- **What you are asked to do**
Return all of the records below verbatim.

********************

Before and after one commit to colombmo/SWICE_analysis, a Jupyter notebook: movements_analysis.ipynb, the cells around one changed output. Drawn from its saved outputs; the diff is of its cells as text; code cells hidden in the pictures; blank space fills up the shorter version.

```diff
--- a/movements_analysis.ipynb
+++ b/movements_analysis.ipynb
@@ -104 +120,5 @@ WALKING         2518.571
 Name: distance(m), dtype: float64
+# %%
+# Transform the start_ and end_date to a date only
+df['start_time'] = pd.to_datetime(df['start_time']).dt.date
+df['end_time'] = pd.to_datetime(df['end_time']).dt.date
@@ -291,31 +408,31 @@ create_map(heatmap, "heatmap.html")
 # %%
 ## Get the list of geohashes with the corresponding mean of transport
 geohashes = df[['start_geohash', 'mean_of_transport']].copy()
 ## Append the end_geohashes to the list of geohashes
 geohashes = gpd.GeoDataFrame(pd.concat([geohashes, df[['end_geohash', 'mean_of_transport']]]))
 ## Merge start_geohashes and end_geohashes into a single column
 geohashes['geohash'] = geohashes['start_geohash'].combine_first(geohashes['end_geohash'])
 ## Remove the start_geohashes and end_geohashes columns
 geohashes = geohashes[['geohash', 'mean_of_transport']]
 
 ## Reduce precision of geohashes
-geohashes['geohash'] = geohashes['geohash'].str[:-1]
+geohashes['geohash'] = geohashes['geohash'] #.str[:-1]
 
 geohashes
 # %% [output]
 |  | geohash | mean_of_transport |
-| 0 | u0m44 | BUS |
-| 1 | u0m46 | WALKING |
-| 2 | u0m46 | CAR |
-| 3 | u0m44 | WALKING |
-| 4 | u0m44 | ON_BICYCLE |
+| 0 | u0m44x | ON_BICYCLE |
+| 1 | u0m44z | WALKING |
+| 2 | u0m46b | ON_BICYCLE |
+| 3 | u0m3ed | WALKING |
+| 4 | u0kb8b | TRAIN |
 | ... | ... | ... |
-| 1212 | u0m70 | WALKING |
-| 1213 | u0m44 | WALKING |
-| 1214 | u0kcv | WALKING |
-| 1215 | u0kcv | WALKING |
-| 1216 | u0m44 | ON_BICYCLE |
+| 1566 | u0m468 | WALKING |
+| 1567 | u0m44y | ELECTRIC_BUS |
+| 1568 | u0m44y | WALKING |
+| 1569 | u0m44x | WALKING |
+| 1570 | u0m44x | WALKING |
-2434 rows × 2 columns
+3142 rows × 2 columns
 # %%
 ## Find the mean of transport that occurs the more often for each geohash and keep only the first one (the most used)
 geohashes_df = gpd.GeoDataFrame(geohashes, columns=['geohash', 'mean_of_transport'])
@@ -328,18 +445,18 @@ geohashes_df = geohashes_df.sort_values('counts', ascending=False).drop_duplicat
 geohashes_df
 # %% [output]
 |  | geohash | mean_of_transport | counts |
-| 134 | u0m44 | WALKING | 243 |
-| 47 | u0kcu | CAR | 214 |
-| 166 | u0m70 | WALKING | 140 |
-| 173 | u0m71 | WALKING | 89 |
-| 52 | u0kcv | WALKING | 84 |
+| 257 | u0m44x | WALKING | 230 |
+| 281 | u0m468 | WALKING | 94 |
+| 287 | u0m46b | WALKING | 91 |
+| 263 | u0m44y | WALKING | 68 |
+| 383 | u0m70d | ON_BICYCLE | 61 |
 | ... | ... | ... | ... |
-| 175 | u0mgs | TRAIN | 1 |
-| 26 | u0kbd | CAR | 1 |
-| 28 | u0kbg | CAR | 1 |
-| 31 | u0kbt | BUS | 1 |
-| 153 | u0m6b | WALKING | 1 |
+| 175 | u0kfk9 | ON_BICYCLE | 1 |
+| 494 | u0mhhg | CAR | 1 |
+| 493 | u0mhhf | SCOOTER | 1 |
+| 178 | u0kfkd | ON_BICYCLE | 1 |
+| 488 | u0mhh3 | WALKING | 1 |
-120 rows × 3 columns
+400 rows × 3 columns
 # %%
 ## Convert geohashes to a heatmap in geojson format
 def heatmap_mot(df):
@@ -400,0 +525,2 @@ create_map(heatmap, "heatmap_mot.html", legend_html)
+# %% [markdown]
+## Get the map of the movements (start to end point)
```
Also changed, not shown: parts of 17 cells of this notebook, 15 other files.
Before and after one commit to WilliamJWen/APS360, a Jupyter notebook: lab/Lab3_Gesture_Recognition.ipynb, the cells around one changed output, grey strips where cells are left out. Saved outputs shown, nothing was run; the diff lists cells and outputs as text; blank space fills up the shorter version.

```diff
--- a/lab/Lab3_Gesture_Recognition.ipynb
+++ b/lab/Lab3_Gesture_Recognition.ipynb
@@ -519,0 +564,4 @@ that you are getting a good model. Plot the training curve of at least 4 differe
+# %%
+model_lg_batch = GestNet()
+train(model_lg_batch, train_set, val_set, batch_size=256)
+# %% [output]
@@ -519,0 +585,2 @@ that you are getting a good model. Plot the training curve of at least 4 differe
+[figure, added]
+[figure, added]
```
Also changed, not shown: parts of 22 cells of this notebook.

********************

- **Solution for this problem**
Before and after one commit to colombmo/SWICE_analysis, a Jupyter notebook: movements_analysis.ipynb, the cells around one changed output. Drawn from its saved outputs; the diff is of its cells as text; code cells hidden in the pictures; blank space fills up the shorter version.

```diff
--- a/movements_analysis.ipynb
+++ b/movements_analysis.ipynb
@@ -104 +120,5 @@ WALKING         2518.571
 Name: distance(m), dtype: float64
+# %%
+# Transform the start_ and end_date to a date only
+df['start_time'] = pd.to_datetime(df['start_time']).dt.date
+df['end_time'] = pd.to_datetime(df['end_time']).dt.date
@@ -291,31 +408,31 @@ create_map(heatmap, "heatmap.html")
 # %%
 ## Get the list of geohashes with the corresponding mean of transport
 geohashes = df[['start_geohash', 'mean_of_transport']].copy()
 ## Append the end_geohashes to the list of geohashes
 geohashes = gpd.GeoDataFrame(pd.concat([geohashes, df[['end_geohash', 'mean_of_transport']]]))
 ## Merge start_geohashes and end_geohashes into a single column
 geohashes['geohash'] = geohashes['start_geohash'].combine_first(geohashes['end_geohash'])
 ## Remove the start_geohashes and end_geohashes columns
 geohashes = geohashes[['geohash', 'mean_of_transport']]
 
 ## Reduce precision of geohashes
-geohashes['geohash'] = geohashes['geohash'].str[:-1]
+geohashes['geohash'] = geohashes['geohash'] #.str[:-1]
 
 geohashes
 # %% [output]
 |  | geohash | mean_of_transport |
-| 0 | u0m44 | BUS |
-| 1 | u0m46 | WALKING |
-| 2 | u0m46 | CAR |
-| 3 | u0m44 | WALKING |
-| 4 | u0m44 | ON_BICYCLE |
+| 0 | u0m44x | ON_BICYCLE |
+| 1 | u0m44z | WALKING |
+| 2 | u0m46b | ON_BICYCLE |
+| 3 | u0m3ed | WALKING |
+| 4 | u0kb8b | TRAIN |
 | ... | ... | ... |
-| 1212 | u0m70 | WALKING |
-| 1213 | u0m44 | WALKING |
-| 1214 | u0kcv | WALKING |
-| 1215 | u0kcv | WALKING |
-| 1216 | u0m44 | ON_BICYCLE |
+| 1566 | u0m468 | WALKING |
+| 1567 | u0m44y | ELECTRIC_BUS |
+| 1568 | u0m44y | WALKING |
+| 1569 | u0m44x | WALKING |
+| 1570 | u0m44x | WALKING |
-2434 rows × 2 columns
+3142 rows × 2 columns
 # %%
 ## Find the mean of transport that occurs the more often for each geohash and keep only the first one (the most used)
 geohashes_df = gpd.GeoDataFrame(geohashes, columns=['geohash', 'mean_of_transport'])
@@ -328,18 +445,18 @@ geohashes_df = geohashes_df.sort_values('counts', ascending=False).drop_duplicat
 geohashes_df
 # %% [output]
 |  | geohash | mean_of_transport | counts |
-| 134 | u0m44 | WALKING | 243 |
-| 47 | u0kcu | CAR | 214 |
-| 166 | u0m70 | WALKING | 140 |
-| 173 | u0m71 | WALKING | 89 |
-| 52 | u0kcv | WALKING | 84 |
+| 257 | u0m44x | WALKING | 230 |
+| 281 | u0m468 | WALKING | 94 |
+| 287 | u0m46b | WALKING | 91 |
+| 263 | u0m44y | WALKING | 68 |
+| 383 | u0m70d | ON_BICYCLE | 61 |
 | ... | ... | ... | ... |
-| 175 | u0mgs | TRAIN | 1 |
-| 26 | u0kbd | CAR | 1 |
-| 28 | u0kbg | CAR | 1 |
-| 31 | u0kbt | BUS | 1 |
-| 153 | u0m6b | WALKING | 1 |
+| 175 | u0kfk9 | ON_BICYCLE | 1 |
+| 494 | u0mhhg | CAR | 1 |
+| 493 | u0mhhf | SCOOTER | 1 |
+| 178 | u0kfkd | ON_BICYCLE | 1 |
+| 488 | u0mhh3 | WALKING | 1 |
-120 rows × 3 columns
+400 rows × 3 columns
 # %%
 ## Convert geohashes to a heatmap in geojson format
 def heatmap_mot(df):
@@ -400,0 +525,2 @@ create_map(heatmap, "heatmap_mot.html", legend_html)
+# %% [markdown]
+## Get the map of the movements (start to end point)
```
Also changed, not shown: parts of 17 cells of this notebook, 15 other files.
Before and after one commit to WilliamJWen/APS360, a Jupyter notebook: lab/Lab3_Gesture_Recognition.ipynb, the cells around one changed output, grey strips where cells are left out. Saved outputs shown, nothing was run; the diff lists cells and outputs as text; blank space fills up the shorter version.

```diff
--- a/lab/Lab3_Gesture_Recognition.ipynb
+++ b/lab/Lab3_Gesture_Recognition.ipynb
@@ -519,0 +564,4 @@ that you are getting a good model. Plot the training curve of at least 4 differe
+# %%
+model_lg_batch = GestNet()
+train(model_lg_batch, train_set, val_set, batch_size=256)
+# %% [output]
@@ -519,0 +585,2 @@ that you are getting a good model. Plot the training curve of at least 4 differe
+[figure, added]
+[figure, added]
```
Also changed, not shown: parts of 22 cells of this notebook.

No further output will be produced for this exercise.